Web document revisions

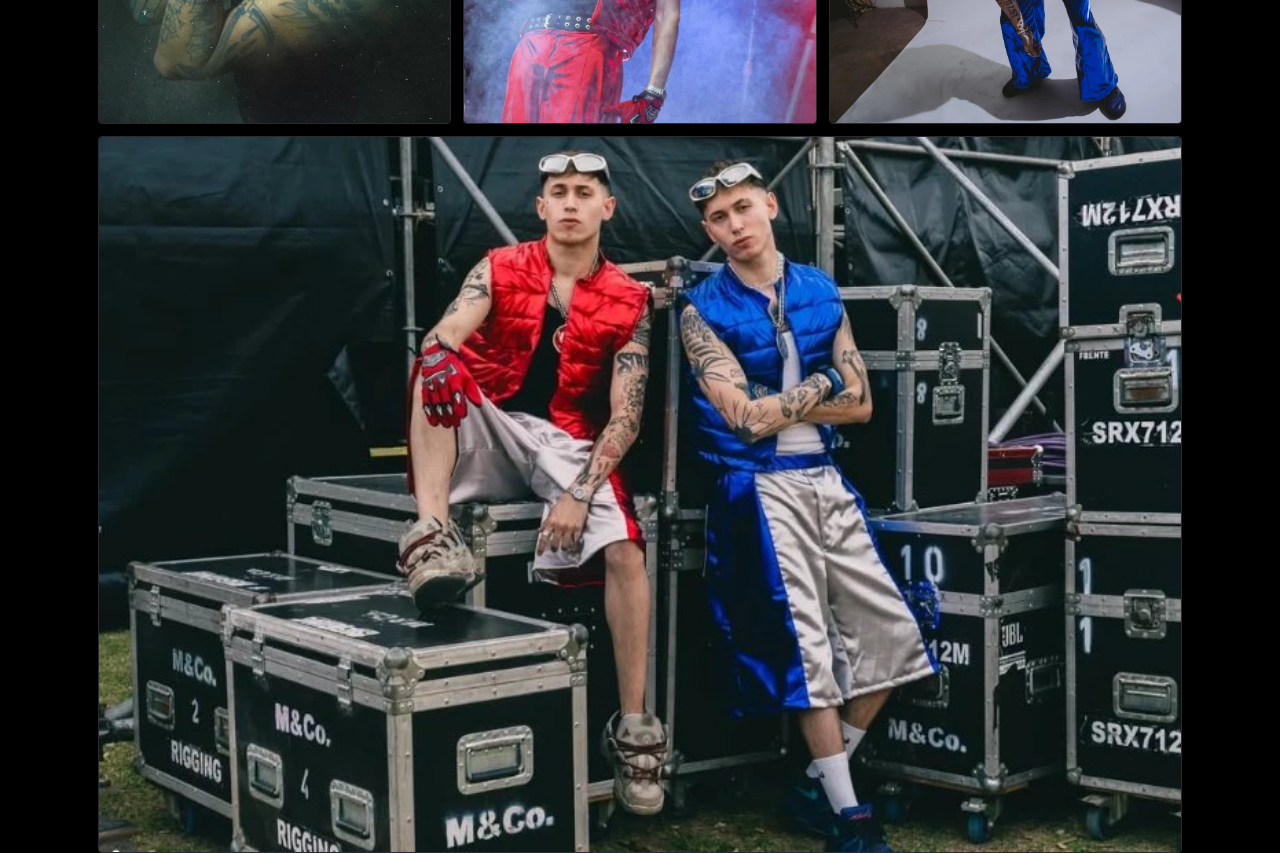
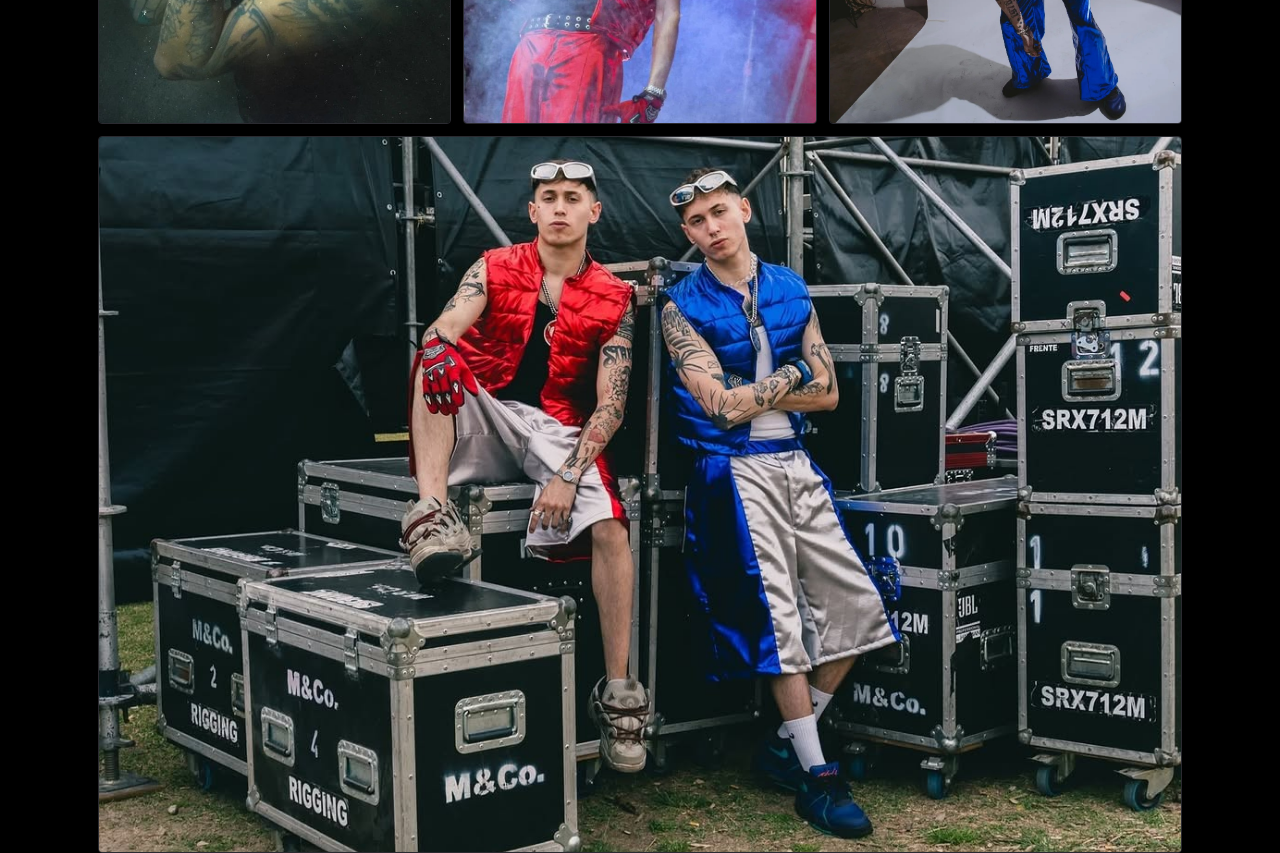
Before and after one commit to angieeramirez31032-spec/mi-pagina-openai1, a plain HTML site: page rako-y-froz/index.html in a window 1280 px wide. Shown: the part 3260-4113 px from the top of the page. Drawn offline with Linux system fonts and the light colour scheme; a web font is replaced by a local one.

Commit message:
Reemplaza la foto central de la galería por una de mayor calidad
Co-Authored-By: Claude Sonnet 5.5 <noreply@anthropic.com>
Claude-Session: https://claude.ai/code/session_01HG6MRVtTbu1vp4iAkjyiYL

```diff
--- a/rako-y-froz/index.html
+++ b/rako-y-froz/index.html
@@ -253,7 +253,7 @@ footer ul a:hover{color:var(--froz)}
     <button class="ph" type="button"><img src="foto2.jpg" alt="Retrato con las manos cubriendo la cara, gorro verde azulado y tatuajes en los brazos" loading="lazy"></button>
     <button class="ph" type="button"><img src="foto3.jpg" alt="Artista de campera roja metalizada en el escenario, con el brazo en alto y humo azul" loading="lazy"></button>
     <button class="ph" type="button"><img src="foto8hd.jpg" alt="Retrato en picada con conjunto azul metalizado y un guante enorme en primer plano" loading="lazy"></button>
-    <button class="ph wide" type="button"><img src="foto1.jpg" alt="Froz y RakoBoy sentados juntos entre cajas de rigging detrás del escenario" loading="lazy"></button>
+    <button class="ph wide" type="button"><img src="foto1hd.jpg" alt="Froz y RakoBoy sentados juntos entre cajas de rigging detrás del escenario" loading="lazy"></button>
     <button class="ph" type="button"><img src="foto9hd.jpg" alt="Retrato en picada con conjunto rojo metalizado, anteojos plateados y mano en la sien" loading="lazy"></button>
     <button class="ph" type="button"><img src="foto4.jpg" alt="Artista de conjunto azul metalizado señalando al público desde el escenario" loading="lazy" style="object-position:38% 50%"></button>
     <button class="ph" type="button"><img src="foto5.jpg" alt="Retrato de campera roja con anteojos plateados y efecto desenfocado en rojo" loading="lazy"></button>
```
Also changed, not shown: rako-y-froz/foto1.jpg (deleted), rako-y-froz/foto1hd.jpg (added).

TASK
Print the records again exactly, without the pictures.

RESULT OF THIS TASK
Before and after one commit to angieeramirez31032-spec/mi-pagina-openai1, a plain HTML site: page rako-y-froz/index.html in a window 1280 px wide. Shown: the part 3260-4113 px from the top of the page. Drawn offline with Linux system fonts and the light colour scheme; a web font is replaced by a local one.

Commit message:
Reemplaza la foto central de la galería por una de mayor calidad
Co-Authored-By: Claude Sonnet 5.5 <noreply@anthropic.com>
Claude-Session: https://claude.ai/code/session_01HG6MRVtTbu1vp4iAkjyiYL

```diff
--- a/rako-y-froz/index.html
+++ b/rako-y-froz/index.html
@@ -253,7 +253,7 @@ footer ul a:hover{color:var(--froz)}
     <button class="ph" type="button"><img src="foto2.jpg" alt="Retrato con las manos cubriendo la cara, gorro verde azulado y tatuajes en los brazos" loading="lazy"></button>
     <button class="ph" type="button"><img src="foto3.jpg" alt="Artista de campera roja metalizada en el escenario, con el brazo en alto y humo azul" loading="lazy"></button>
     <button class="ph" type="button"><img src="foto8hd.jpg" alt="Retrato en picada con conjunto azul metalizado y un guante enorme en primer plano" loading="lazy"></button>
-    <button class="ph wide" type="button"><img src="foto1.jpg" alt="Froz y RakoBoy sentados juntos entre cajas de rigging detrás del escenario" loading="lazy"></button>
+    <button class="ph wide" type="button"><img src="foto1hd.jpg" alt="Froz y RakoBoy sentados juntos entre cajas de rigging detrás del escenario" loading="lazy"></button>
     <button class="ph" type="button"><img src="foto9hd.jpg" alt="Retrato en picada con conjunto rojo metalizado, anteojos plateados y mano en la sien" loading="lazy"></button>
     <button class="ph" type="button"><img src="foto4.jpg" alt="Artista de conjunto azul metalizado señalando al público desde el escenario" loading="lazy" style="object-position:38% 50%"></button>
     <button class="ph" type="button"><img src="foto5.jpg" alt="Retrato de campera roja con anteojos plateados y efecto desenfocado en rojo" loading="lazy"></button>
```
Also changed, not shown: rako-y-froz/foto1.jpg (deleted), rako-y-froz/foto1hd.jpg (added).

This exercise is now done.